## Task input
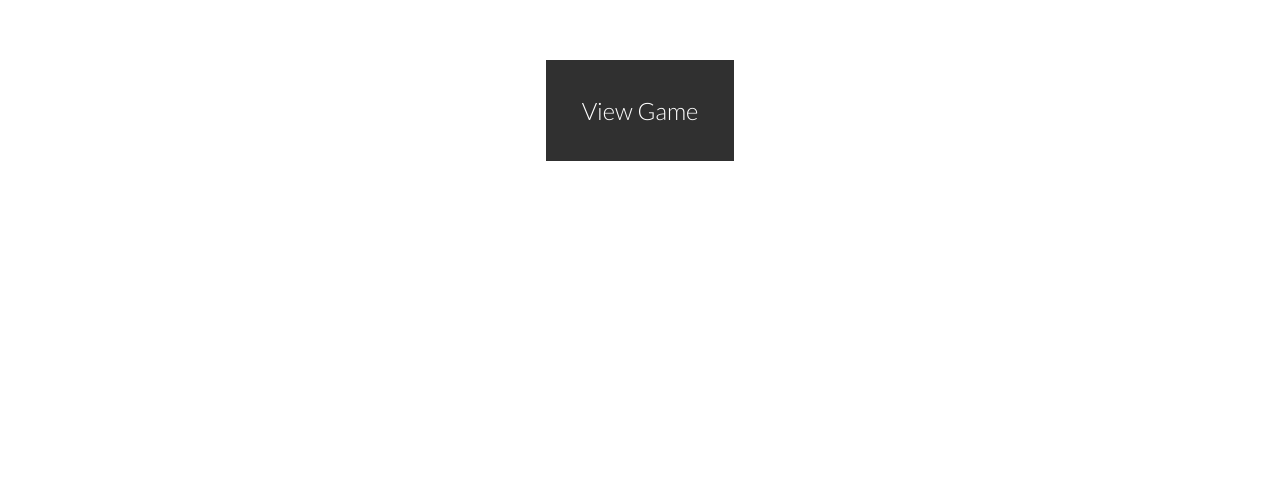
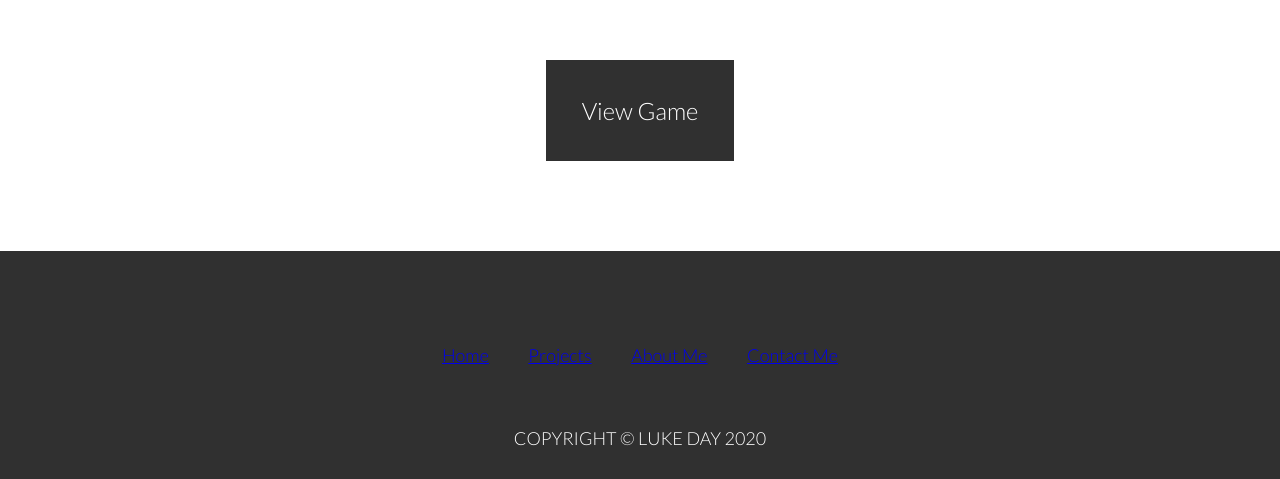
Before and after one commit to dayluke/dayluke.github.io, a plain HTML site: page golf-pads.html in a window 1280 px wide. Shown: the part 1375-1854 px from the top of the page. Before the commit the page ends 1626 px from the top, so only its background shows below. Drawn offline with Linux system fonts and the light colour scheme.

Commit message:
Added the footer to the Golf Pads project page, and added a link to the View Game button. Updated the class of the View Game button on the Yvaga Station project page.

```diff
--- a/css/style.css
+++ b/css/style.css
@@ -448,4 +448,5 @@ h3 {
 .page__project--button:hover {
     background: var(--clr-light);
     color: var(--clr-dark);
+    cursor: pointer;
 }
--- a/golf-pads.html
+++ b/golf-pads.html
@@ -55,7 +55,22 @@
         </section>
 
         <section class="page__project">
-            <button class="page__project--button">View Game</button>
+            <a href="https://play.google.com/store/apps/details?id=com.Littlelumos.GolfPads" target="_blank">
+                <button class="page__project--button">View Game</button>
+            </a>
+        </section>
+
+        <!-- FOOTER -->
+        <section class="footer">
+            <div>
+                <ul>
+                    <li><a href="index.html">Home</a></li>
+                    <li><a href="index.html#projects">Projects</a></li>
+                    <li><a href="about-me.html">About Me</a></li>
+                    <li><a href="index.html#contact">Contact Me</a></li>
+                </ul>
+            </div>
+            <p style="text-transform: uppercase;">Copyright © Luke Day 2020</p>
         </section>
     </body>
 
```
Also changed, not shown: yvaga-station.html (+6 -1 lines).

---

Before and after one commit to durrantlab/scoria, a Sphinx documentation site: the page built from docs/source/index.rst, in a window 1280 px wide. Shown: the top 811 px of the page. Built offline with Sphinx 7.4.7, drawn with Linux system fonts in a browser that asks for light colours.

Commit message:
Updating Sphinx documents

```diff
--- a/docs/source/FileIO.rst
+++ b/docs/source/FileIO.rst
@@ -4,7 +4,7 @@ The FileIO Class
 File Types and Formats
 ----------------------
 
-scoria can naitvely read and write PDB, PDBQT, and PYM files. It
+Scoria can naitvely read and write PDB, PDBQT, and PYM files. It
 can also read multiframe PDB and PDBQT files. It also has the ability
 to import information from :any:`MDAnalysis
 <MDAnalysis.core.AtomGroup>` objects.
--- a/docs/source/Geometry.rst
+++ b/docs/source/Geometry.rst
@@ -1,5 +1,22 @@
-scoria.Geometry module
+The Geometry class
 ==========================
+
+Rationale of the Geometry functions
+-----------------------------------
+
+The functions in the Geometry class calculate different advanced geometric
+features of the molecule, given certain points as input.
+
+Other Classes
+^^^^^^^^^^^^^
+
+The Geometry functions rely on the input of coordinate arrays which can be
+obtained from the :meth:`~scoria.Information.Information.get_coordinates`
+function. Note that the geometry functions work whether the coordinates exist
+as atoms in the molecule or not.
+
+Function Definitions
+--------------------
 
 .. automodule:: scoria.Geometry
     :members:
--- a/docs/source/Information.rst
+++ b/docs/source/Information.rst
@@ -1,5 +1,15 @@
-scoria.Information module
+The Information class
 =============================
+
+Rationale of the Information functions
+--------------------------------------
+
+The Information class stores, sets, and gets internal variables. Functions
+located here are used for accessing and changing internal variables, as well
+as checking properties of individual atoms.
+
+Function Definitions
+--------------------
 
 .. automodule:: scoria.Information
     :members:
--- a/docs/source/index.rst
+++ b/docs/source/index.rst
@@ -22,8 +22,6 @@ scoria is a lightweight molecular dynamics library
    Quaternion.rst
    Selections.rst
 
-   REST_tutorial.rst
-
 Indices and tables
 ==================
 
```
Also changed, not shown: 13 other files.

## Problem to work on
Could you restate, word for word, the lines above from the one with "Before and after one commit to dayluke/dayluke.github.io, a" to the one with "Also changed, not shown: yvaga-station.html", both included?

## Written solution
Before and after one commit to dayluke/dayluke.github.io, a plain HTML site: page golf-pads.html in a window 1280 px wide. Shown: the part 1375-1854 px from the top of the page. Before the commit the page ends 1626 px from the top, so only its background shows below. Drawn offline with Linux system fonts and the light colour scheme.

Commit message:
Added the footer to the Golf Pads project page, and added a link to the View Game button. Updated the class of the View Game button on the Yvaga Station project page.

```diff
--- a/css/style.css
+++ b/css/style.css
@@ -448,4 +448,5 @@ h3 {
 .page__project--button:hover {
     background: var(--clr-light);
     color: var(--clr-dark);
+    cursor: pointer;
 }
--- a/golf-pads.html
+++ b/golf-pads.html
@@ -55,7 +55,22 @@
         </section>
 
         <section class="page__project">
-            <button class="page__project--button">View Game</button>
+            <a href="https://play.google.com/store/apps/details?id=com.Littlelumos.GolfPads" target="_blank">
+                <button class="page__project--button">View Game</button>
+            </a>
+        </section>
+
+        <!-- FOOTER -->
+        <section class="footer">
+            <div>
+                <ul>
+                    <li><a href="index.html">Home</a></li>
+                    <li><a href="index.html#projects">Projects</a></li>
+                    <li><a href="about-me.html">About Me</a></li>
+                    <li><a href="index.html#contact">Contact Me</a></li>
+                </ul>
+            </div>
+            <p style="text-transform: uppercase;">Copyright © Luke Day 2020</p>
         </section>
     </body>
 
```
Also changed, not shown: yvaga-station.html (+6 -1 lines).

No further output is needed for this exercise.